support and love have been essential to everything I've done over many,
many years. Second is Joe, our five year old grandson who teaches me
things and inspires a new level of urgency in my work. And then there's
Tony Novelli, who has been through a lot with me at DCAT over the past
few years, ups and downs, thick and thin (do we ever know thin!) and
shares the deep commitment to this work. There are several others I won't
mention by name here, with whom I have such deeply caring, loving
friendships that I am at a loss to say anything beyond my deepest
gratitude for the opportunity to explore, learn, and share what loving
friendship means at that level. Thank you, all of you for what you
contribute to my life.

I've been given so many extraordinary opportunities and they continue. I
celebrate that I have reasonably good health and stamina, a very curious
mind, decent senses of humor and of the absurd (essential survival
tools), and work that is so aligned with what I really care about. And I
am especially thankful that what I have experienced thus far in my life
has left my heart and mind open, and thus the possibilities for the
future also wide open. I'm grateful that you've actually read all the way
to here and so out of respect for your time, I'll close, though there is
so much more I could say thanks for.

I'll close with this Rumi poem that speaks so clearly about how to be
thankful for what we encounter in this life, no matter what it may be.

Blessings and love to each of you,
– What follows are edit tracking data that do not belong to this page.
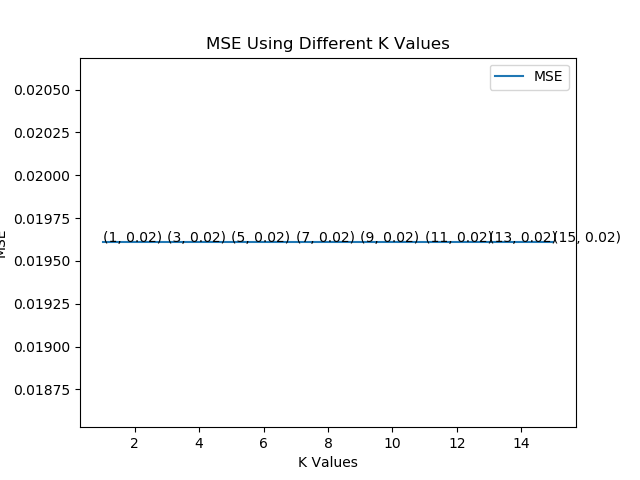
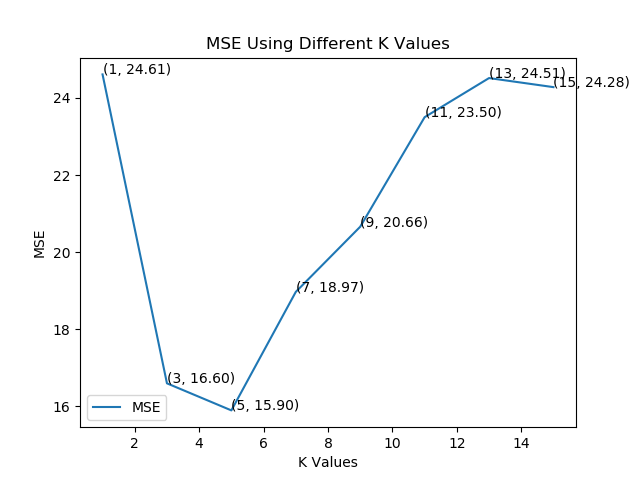
Fix regression issue for part 3

diff --git a/KNN/KNN.py b/KNN/KNN.py
@@ -307,7 +307,7 @@ def part3():
     k_values = [1, 3, 5, 7, 9, 11, 13, 15]
     mses = []
     for k_val in k_values:
-        KNN = KNNClassifier(label_type='classification', weight_type='no_weight', k_neighbors=k_val)
+        KNN = KNNClassifier(label_type='regression', weight_type='no_weight', k_neighbors=k_val)
         KNN.fit(train_data, train_labels)
         score = KNN.score(test_data, test_labels)
         mses.append(score)
@@ -327,7 +327,7 @@ def part3():
 
 if __name__ == '__main__':
 
-    part1()
-    part2()
-    # part3()
+    # part1()
+    # part2()
+    part3()
 
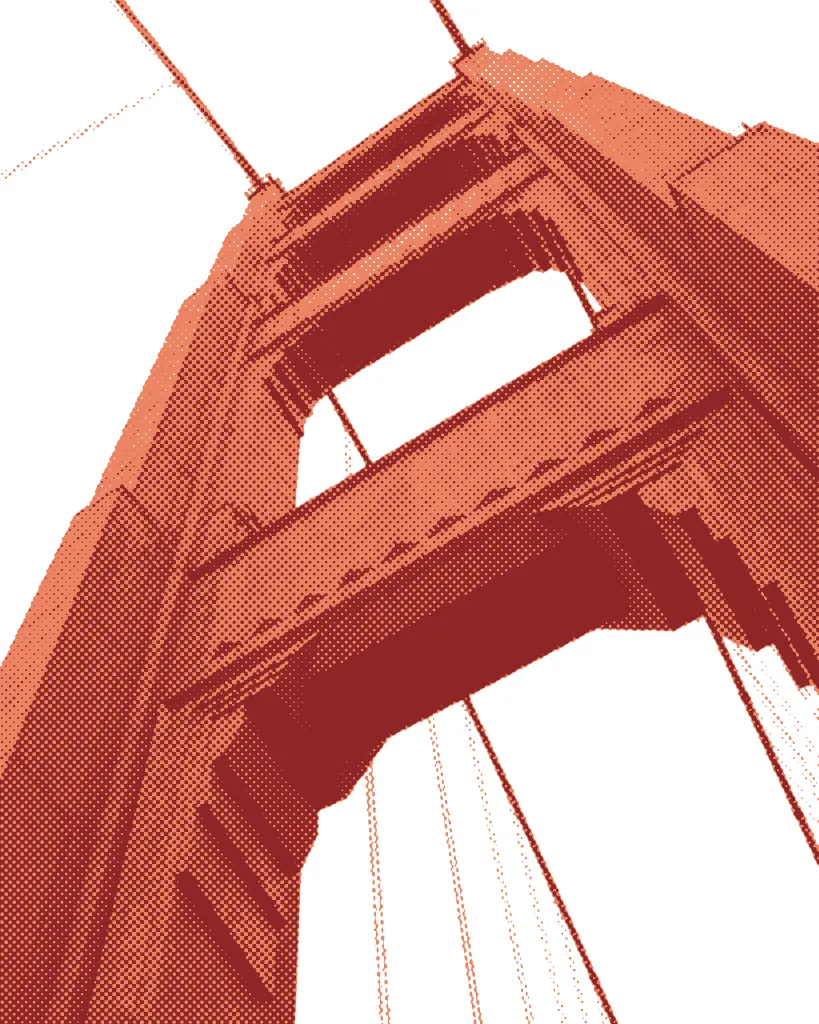
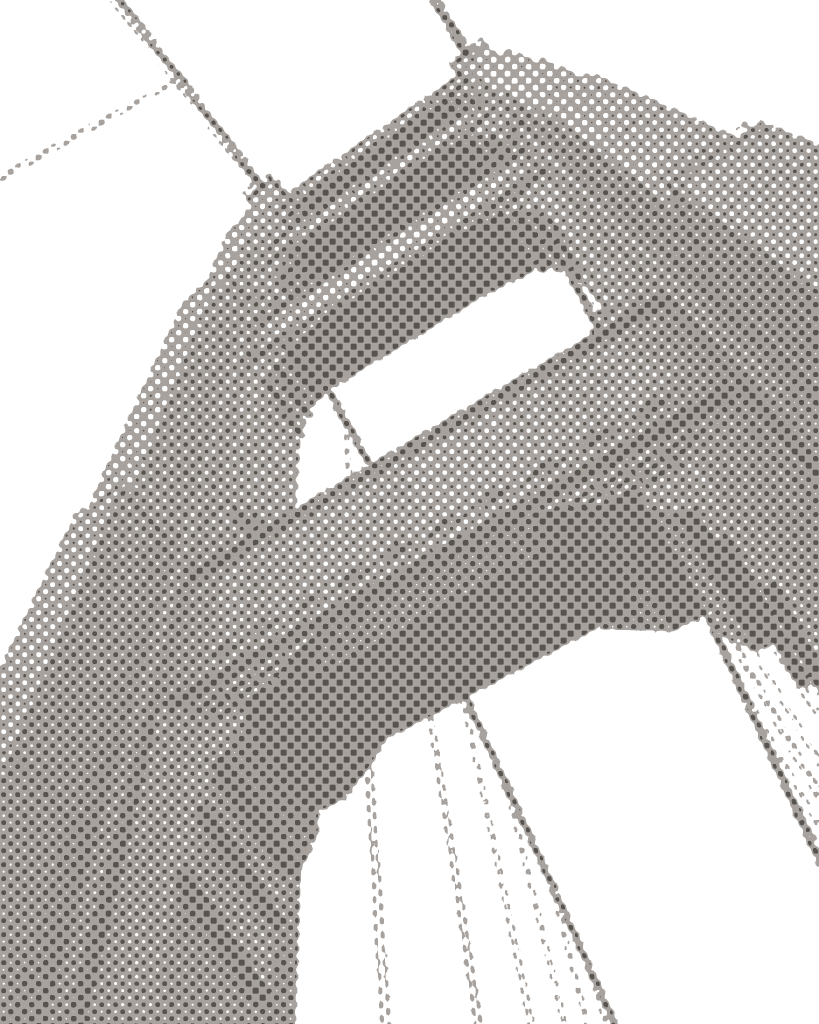
feat(hero): print floor, palettes and transparent paper in the screen filter
A dither only makes dots where tone falls BETWEEN rungs, so a large dark mass
sitting on rung 0 prints as a flat slab with no screen in it at all, which is
why the effect looked absent on a black jacket. floor and ceil squeeze the
range off both ends so that mass lands mid-rung and dithers.

Paper becomes alpha rather than white, so a plate composites onto the page
instead of sitting on it as a rectangle, and survives a background token change
or a dark mode. Averaging premultiplied and dividing the alpha back out keeps
the dot edges from picking up a white fringe.

Four-ink palettes join the three-ink ones: with one rung between the dark and
the body, a jacket steps through it instead of settling into a flat 50/50
checkerboard.

diff --git a/scripts/hero/franky_filter.py b/scripts/hero/franky_filter.py
@@ -46,10 +46,30 @@ from PIL import Image, ImageFilter
 # choice and the source photograph's colour is not consulted at all.
 PALETTES = {
     "coral":  ["#8d2526", "#ec8563", "#ffffff"],
+    # four inks: an extra rung between the dark and the body, so a large dark
+    # mass steps through it instead of sitting on one rung as a flat 50/50
+    # checkerboard. Worth it on a subject with more shadow than the reference's.
+    "coral4": ["#6d1a1e", "#b8453a", "#f0a07e", "#ffffff"],
+    "coral4p":["#6d1a1e", "#b8453a", "#f0a07e", "#faf9f7"],   # paper = page --bg
     "ink":    ["#141414", "#8a8a8a", "#ffffff"],
+    # the site's own neutral ramp, straight off styles.module.css: --fg,
+    # --muted, --faint, paper. Four rungs like coral4, so a large dark mass
+    # steps through them instead of sitting on one.
+    "ink4":   ["#1c1917", "#57534e", "#a8a29e", "#ffffff"],
+    # same inks, paper set to the page's own --bg instead of white, for when an
+    # opaque plate is wanted and it must not read as a rectangle on the page
+    "ink4p":  ["#1c1917", "#57534e", "#a8a29e", "#faf9f7"],
     "blue":   ["#12294d", "#5b8ec9", "#ffffff"],
     "forest": ["#12301f", "#5d9068", "#ffffff"],
     "plum":   ["#3a1030", "#a85f8e", "#fdf7fb"],
+    # pure two-tone: no midtone rung at all, so every mid value has to dither
+    "bw2":    ["#141414", "#ffffff"],
+    "bw3":    ["#141414", "#8a8a8a", "#ffffff"],
+    # inverted: the LIGHT end is the accent, so the ground prints coral and the
+    # subject prints white. Use these opaque, since here the paper is the ink.
+    "coral2":   ["#f5482d", "#ffffff"],   # coral subject on paper
+    "onwhite2": ["#ffffff", "#f5482d"],   # white subject on a coral ground
+    "onwhite3": ["#ffffff", "#ffb9a3", "#f5482d"],
 }
 
 PITCH, AMP, SS = 5.0, 1.0, 3
@@ -57,6 +77,14 @@ SMOOTH, GRAIN = 1, 0.6           # median radius, then a whisker of gaussian
 BLACK_PCT, WHITE_PCT = 1.0, 96.0
 CONTRAST, GAMMA = 1.15, 0.95
 PAPER = 0.995                    # at or above this the normalised tone is bare paper
+# Print floor and ceiling. An ordered dither only makes dots where tone sits
+# BETWEEN rungs: a value sitting exactly on one prints solid. A photograph with
+# a large dark mass -- a black jacket, say -- pins that mass to rung 0 and comes
+# out as a flat slab with no screen in it at all, which reads as "the effect
+# isn't working". Squeezing the range off both ends puts that mass between rungs
+# so it dithers. The reference does this: 348 flat dark pixels against ~78k dark
+# ones, so its shadows are all screen and never slab.
+FLOOR, CEIL = 0.14, 0.94
 
 
 def _hex(c):
@@ -65,7 +93,8 @@ def _hex(c):
 
 
 def prepare(a, smooth=SMOOTH, grain=GRAIN, black_pct=BLACK_PCT,
-            white_pct=WHITE_PCT, contrast=CONTRAST, gamma=GAMMA):
+            white_pct=WHITE_PCT, contrast=CONTRAST, gamma=GAMMA,
+            floor=FLOOR, ceil=CEIL, paper=PAPER):
     """Photograph -> clean tone in 0..1. Colour is discarded here, on purpose.
 
     The median is the important one. A gaussian blurs a surface and its edge
@@ -87,6 +116,11 @@ def prepare(a, smooth=SMOOTH, grain=GRAIN, black_pct=BLACK_PCT,
     lo, hi = np.percentile(t, [black_pct, white_pct])
     t = np.clip((t - lo) / max(hi - lo, 1e-3), 0, 1)
     t = np.clip(0.5 + (t - 0.5) * contrast, 0, 1) ** gamma
+
+    # bare paper is decided before the squeeze, or the sky could never reach it
+    bare = t >= paper
+    t = floor + (ceil - floor) * t
+    t[bare] = 1.0
     return t
 
 
@@ -109,22 +143,45 @@ def dither(t, pitch=PITCH, levels=3, amp=AMP, ss=SS, paper=PAPER):
     return k.astype(np.int8), ss
 
 
-def paint(k, ss, palette):
+def paint(k, ss, palette, transparent=False):
+    """Rung index -> ink. With transparent=True the paper rung becomes alpha.
+
+    A plate with opaque white paper sits on the page as a visible rectangle,
+    because the page is #faf9f7 and the plate is #ffffff. Dropping the paper to
+    alpha instead lets the same file sit on any background, and the dots keep
+    soft edges because the supersample average gives them partial alpha.
+    """
     inks = np.stack([_hex(c) for c in palette])
     big = inks[k]
     H, W = big.shape[0] // ss, big.shape[1] // ss
-    return big.reshape(H, ss, W, ss, 3).mean(axis=(1, 3))
+    if not transparent:
+        return big.reshape(H, ss, W, ss, 3).mean(axis=(1, 3)), None
+
+    ink_on = (k < len(palette) - 1).astype(np.float32)
+    # average premultiplied, then divide out, or the paper colour bleeds into
+    # every dot edge and the plate comes back washed
+    pre = (big * ink_on[..., None]).reshape(H, ss, W, ss, 3).mean(axis=(1, 3))
+    a = ink_on.reshape(H, ss, W, ss).mean(axis=(1, 3))
+    rgb = pre / np.maximum(a, 1e-4)[..., None]
+    return np.clip(rgb, 0, 1), a
 
 
 def franky(src, out, pitch=PITCH, palette="coral", amp=AMP, ss=SS,
-           smooth=SMOOTH, contrast=CONTRAST, gamma=GAMMA, quality=80):
+           smooth=SMOOTH, contrast=CONTRAST, gamma=GAMMA,
+           floor=FLOOR, ceil=CEIL, transparent=False, quality=80):
     inks = PALETTES[palette] if isinstance(palette, str) else palette
     a = np.asarray(Image.open(src).convert("RGB")).astype(np.float32) / 255
-    t = prepare(a, smooth=smooth, contrast=contrast, gamma=gamma)
+    t = prepare(a, smooth=smooth, contrast=contrast, gamma=gamma,
+                floor=floor, ceil=ceil)
     k, s = dither(t, pitch=pitch, levels=len(inks), amp=amp, ss=ss)
-    x = paint(k, s, inks)
-    im = Image.fromarray((np.clip(x, 0, 1) * 255).astype(np.uint8))
-    im.save(out, quality=quality) if str(out).endswith(".webp") else im.save(out)
+    x, alpha = paint(k, s, inks, transparent=transparent)
+    arr = (np.clip(x, 0, 1) * 255).astype(np.uint8)
+    if alpha is None:
+        im = Image.fromarray(arr)
+    else:
+        im = Image.fromarray(np.dstack([arr, (alpha * 255).astype(np.uint8)]), "RGBA")
+    im.save(out, quality=quality, lossless=bool(alpha is not None)) \
+        if str(out).endswith(".webp") else im.save(out)
     return out
 
 
@@ -136,4 +193,6 @@ if __name__ == "__main__":
            smooth=int(kw.get("smooth", SMOOTH)),
            contrast=float(kw.get("contrast", CONTRAST)),
            gamma=float(kw.get("gamma", GAMMA)),
+           floor=float(kw.get("floor", FLOOR)), ceil=float(kw.get("ceil", CEIL)),
+           transparent=kw.get("transparent", "0") == "1",
            quality=int(kw.get("quality", 80)))
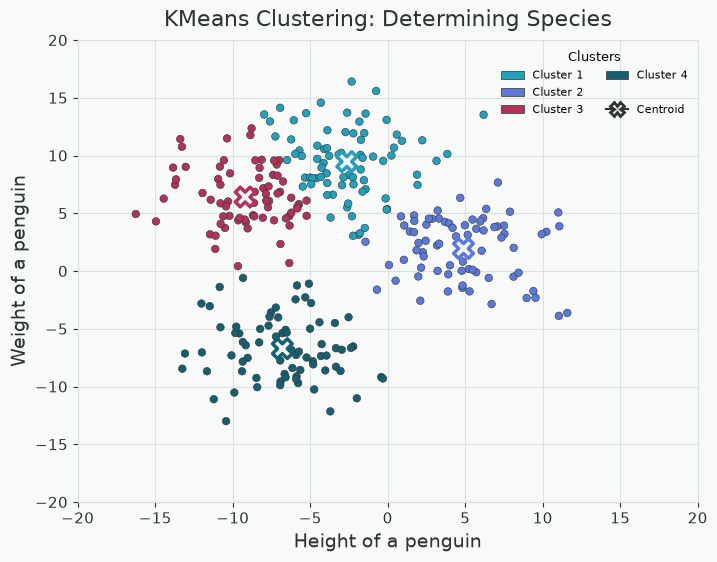
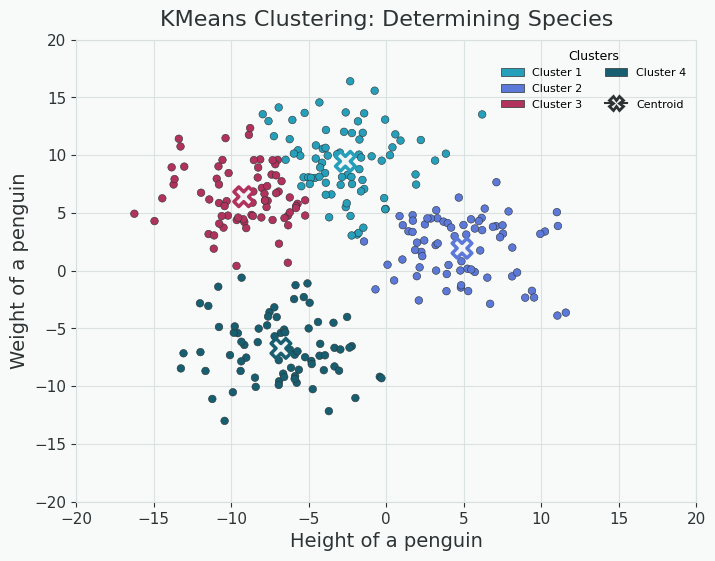
using own plot config

diff --git a/CCPlots/implementation/KMeansExample.py b/CCPlots/implementation/KMeansExample.py
@@ -1,31 +1,25 @@
-from sklearn.datasets import make_blobs
-from sklearn.cluster import KMeans
+"""
+Animated K-Means clustering showing cluster assignment and centroid movement
+over 30 iterations. Also produces a static final-frame PNG. Runs for k = 3
+and k = 4.
+
+Figures
+-------
+- ``kmeans_animation_k{n_clusters}.gif`` / ``_NL.gif`` — animation
+- ``kmeans_clustering_k{n_clusters}.png`` / ``_NL.png`` — final frame
+
+Configuration
+-------------
+``CCPlots/plot_configs/kmeans.json``
+"""
 import matplotlib.patches as mpatches
 import matplotlib.pyplot as plt
 from matplotlib.animation import FuncAnimation
+from sklearn.cluster import KMeans as SKKMeans
+from sklearn.datasets import make_blobs
 
 from CCPlots.PlotExample import PlotExample
-from CCPlots.config import BITROOT_PALETTE, apply_bitroot_style, darken_color, output_path
-
-
-TEXT_BY_LOCALE = {
-    "en": {
-        "title": "KMeans Clustering: Determining Species",
-        "xlabel": "Height of a penguin",
-        "ylabel": "Weight of a penguin",
-        "cluster_label": "Cluster {n}",
-        "centroid_label": "Centroid",
-        "legend_title": "Clusters",
-    },
-    "nl": {
-        "title": "KMeans-clustering: soorten bepalen",
-        "xlabel": "Hoogte van een pingu\u00efn",
-        "ylabel": "Gewicht van een pingu\u00efn",
-        "cluster_label": "Cluster {n}",
-        "centroid_label": "Centro\u00efde",
-        "legend_title": "Clusters",
-    },
-}
+from CCPlots.config import BITROOT_PALETTE, darken_color, output_path
 
 
 CLUSTER_PALETTE = [
@@ -39,7 +33,9 @@ CLUSTER_PALETTE = [
 ]
 
 
-class KMeansExample(PlotExample):
+class KMeans(PlotExample):
+
+    CONFIG_KEY = "kmeans"
 
     centers = None
     scatter = None
@@ -53,7 +49,7 @@ class KMeansExample(PlotExample):
             centers=self.n_clusters,
             cluster_std=3.0,
             random_state=42)
-        self.kmeans = KMeans(
+        self.kmeans = SKKMeans(
             n_clusters=self.n_clusters,
             init='random',
             n_init=1,
@@ -83,47 +79,39 @@ class KMeansExample(PlotExample):
                          fontsize=8, title_fontsize=9,
                          loc='upper right', ncol=2)
 
-    def main(self, locale_key="en"):
-        labels = TEXT_BY_LOCALE[locale_key]
-        suffix = "_NL" if locale_key == "nl" else ""
+    def main(self):
+        for _locale, labels, suffix in self.iter_locales():
+            fig, ax = self.create_figure()
+            ax.set_xlim(-20, 20)
+            ax.set_ylim(-20, 20)
 
-        fig, ax = plt.subplots(figsize=(8, 6),
-                               facecolor=BITROOT_PALETTE['background'])
-        ax.set_xlim(-20, 20)
-        ax.set_ylim(-20, 20)
+            self.scatter = ax.scatter(self.X[:, 0], self.X[:, 1], s=30,
+                                      c='grey', edgecolor=BITROOT_PALETTE['text'],
+                                      linewidth=0.4)
+            self.centers = ax.scatter([], [], s=200, marker='X',
+                                      facecolor=BITROOT_PALETTE['white'],
+                                      edgecolor=BITROOT_PALETTE['text'],
+                                      linewidth=2)
 
-        self.scatter = ax.scatter(self.X[:, 0], self.X[:, 1], s=30,
-                                  c='grey', edgecolor=BITROOT_PALETTE['text'],
-                                  linewidth=0.4)
-        self.centers = ax.scatter([], [], s=200, marker='X',
-                                  facecolor=BITROOT_PALETTE['white'],
-                                  edgecolor=BITROOT_PALETTE['text'],
-                                  linewidth=2)
+            ax.set_title(labels['title'],
+                         fontsize=16, color=BITROOT_PALETTE['text'], pad=10)
+            ax.set_xlabel(labels['xlabel'],
+                          fontsize=14, color=BITROOT_PALETTE['text'])
+            ax.set_ylabel(labels['ylabel'],
+                          fontsize=14, color=BITROOT_PALETTE['text'])
 
-        ax.set_title(labels['title'],
-                     fontsize=16, color=BITROOT_PALETTE['text'], pad=10)
-        ax.set_xlabel(labels['xlabel'],
-                      fontsize=14, color=BITROOT_PALETTE['text'])
-        ax.set_ylabel(labels['ylabel'],
-                      fontsize=14, color=BITROOT_PALETTE['text'])
+            self.legend = self._make_legend(ax, labels)
+            self.apply_style(ax)
 
-        self.legend = self._make_legend(ax, labels)
-        apply_bitroot_style(ax)
+            ani = FuncAnimation(fig, self.update, frames=30,
+                                init_func=self.init_func, interval=10,
+                                repeat=False)
+            anim_path = self.config.resolve_output("animation", n_clusters=self.n_clusters, suffix=suffix)
+            ani.save(output_path(anim_path), writer='pillow')
 
-        ani = FuncAnimation(fig, self.update, frames=30,
-                            init_func=self.init_func, interval=10,
-                            repeat=False)
-        ani.save(output_path(f"kmeans_animation_k{self.n_clusters}{suffix}.gif"),
-                 writer='pillow')
-
-        fig.savefig(output_path(f"kmeans_clustering_k{self.n_clusters}{suffix}.png"),
-                    bbox_inches='tight', pad_inches=0.1)
-        plt.close(fig)
-
-    @classmethod
-    def run_all_locales(cls, n_clusters):
-        for locale_key in ("en", "nl"):
-            cls(n_clusters=n_clusters).main(locale_key=locale_key)
+            static_path = self.config.resolve_output("static", n_clusters=self.n_clusters, suffix=suffix)
+            fig.savefig(output_path(static_path), bbox_inches='tight', pad_inches=0.1)
+            plt.close(fig)
 
     def update(self, frame):
         self.kmeans.max_iter = frame + 1
@@ -147,5 +135,5 @@ class KMeansExample(PlotExample):
 
 
 if __name__ == "__main__":
-    for k in (3, 4):
-        KMeansExample.run_all_locales(n_clusters=k)
+    for k in KMeans().config.params["n_clusters"]:
+        KMeans(n_clusters=k).main()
David Eisenberg

The Guest House
This being human is a guest house.
Every morning a new arrival.
A joy, a depression, a meanness,
some momentary awareness comes
as an unexpected visitor.
Welcome and entertain them all!
Even if they're a crowd of sorrows,
who violently sweep your house
empty of its furniture,
still, treat each guest honorably.
He may be clearing you out
for some new delight.
The dark thought, the shame, the malice,
meet them at the door laughing, and invite them in.
Be grateful for whoever comes,
because each has been sent
as a guide from beyond.


David Eisenberg, Director
Development Center for Appropriate Technology
P.O. Box 27513, Tucson, AZ  85713
(520) 624-6628 voice / (520) 798-3701 fax

The Development Center for Appropriate Technology is a 501(c)(3)
non-profit organization. Our primary support has come from foundation
grants and charitable contributions from individuals and businesses, and
from our educational and training programs and consulting services. Our
mission is to enhance the health of the planet and our communities by
promoting a shift to sustainable construction and development practices
through leadership, strategic relationships, and education. To learn
about DCAT's work and how you can support it, please visit our website at